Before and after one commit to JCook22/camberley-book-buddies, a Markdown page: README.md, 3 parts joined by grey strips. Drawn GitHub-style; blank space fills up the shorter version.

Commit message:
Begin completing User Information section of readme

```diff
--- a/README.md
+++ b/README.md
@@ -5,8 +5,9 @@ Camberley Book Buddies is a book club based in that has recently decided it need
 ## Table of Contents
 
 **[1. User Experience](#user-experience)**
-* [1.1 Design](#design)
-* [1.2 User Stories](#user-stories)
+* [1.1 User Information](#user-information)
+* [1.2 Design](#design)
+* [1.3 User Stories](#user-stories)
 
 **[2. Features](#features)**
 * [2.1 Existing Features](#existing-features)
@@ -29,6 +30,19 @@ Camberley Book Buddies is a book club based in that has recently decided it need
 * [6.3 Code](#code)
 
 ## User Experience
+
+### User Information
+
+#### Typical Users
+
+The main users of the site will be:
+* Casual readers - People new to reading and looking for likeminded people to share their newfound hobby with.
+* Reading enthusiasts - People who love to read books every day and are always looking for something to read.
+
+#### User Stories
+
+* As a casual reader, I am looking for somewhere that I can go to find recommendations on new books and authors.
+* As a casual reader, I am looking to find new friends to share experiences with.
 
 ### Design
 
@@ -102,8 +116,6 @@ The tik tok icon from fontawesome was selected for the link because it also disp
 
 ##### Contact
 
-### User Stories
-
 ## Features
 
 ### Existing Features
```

**INSTRUCTIONS FOR THE TASK**
Give a word-for-word copy of the records.

**SOLUTION FOR THIS PROBLEM**
Before and after one commit to JCook22/camberley-book-buddies, a Markdown page: README.md, 3 parts joined by grey strips. Drawn GitHub-style; blank space fills up the shorter version.

Commit message:
Begin completing User Information section of readme

```diff
--- a/README.md
+++ b/README.md
@@ -5,8 +5,9 @@ Camberley Book Buddies is a book club based in that has recently decided it need
 ## Table of Contents
 
 **[1. User Experience](#user-experience)**
-* [1.1 Design](#design)
-* [1.2 User Stories](#user-stories)
+* [1.1 User Information](#user-information)
+* [1.2 Design](#design)
+* [1.3 User Stories](#user-stories)
 
 **[2. Features](#features)**
 * [2.1 Existing Features](#existing-features)
@@ -29,6 +30,19 @@ Camberley Book Buddies is a book club based in that has recently decided it need
 * [6.3 Code](#code)
 
 ## User Experience
+
+### User Information
+
+#### Typical Users
+
+The main users of the site will be:
+* Casual readers - People new to reading and looking for likeminded people to share their newfound hobby with.
+* Reading enthusiasts - People who love to read books every day and are always looking for something to read.
+
+#### User Stories
+
+* As a casual reader, I am looking for somewhere that I can go to find recommendations on new books and authors.
+* As a casual reader, I am looking to find new friends to share experiences with.
 
 ### Design
 
@@ -102,8 +116,6 @@ The tik tok icon from fontawesome was selected for the link because it also disp
 
 ##### Contact
 
-### User Stories
-
 ## Features
 
 ### Existing Features
```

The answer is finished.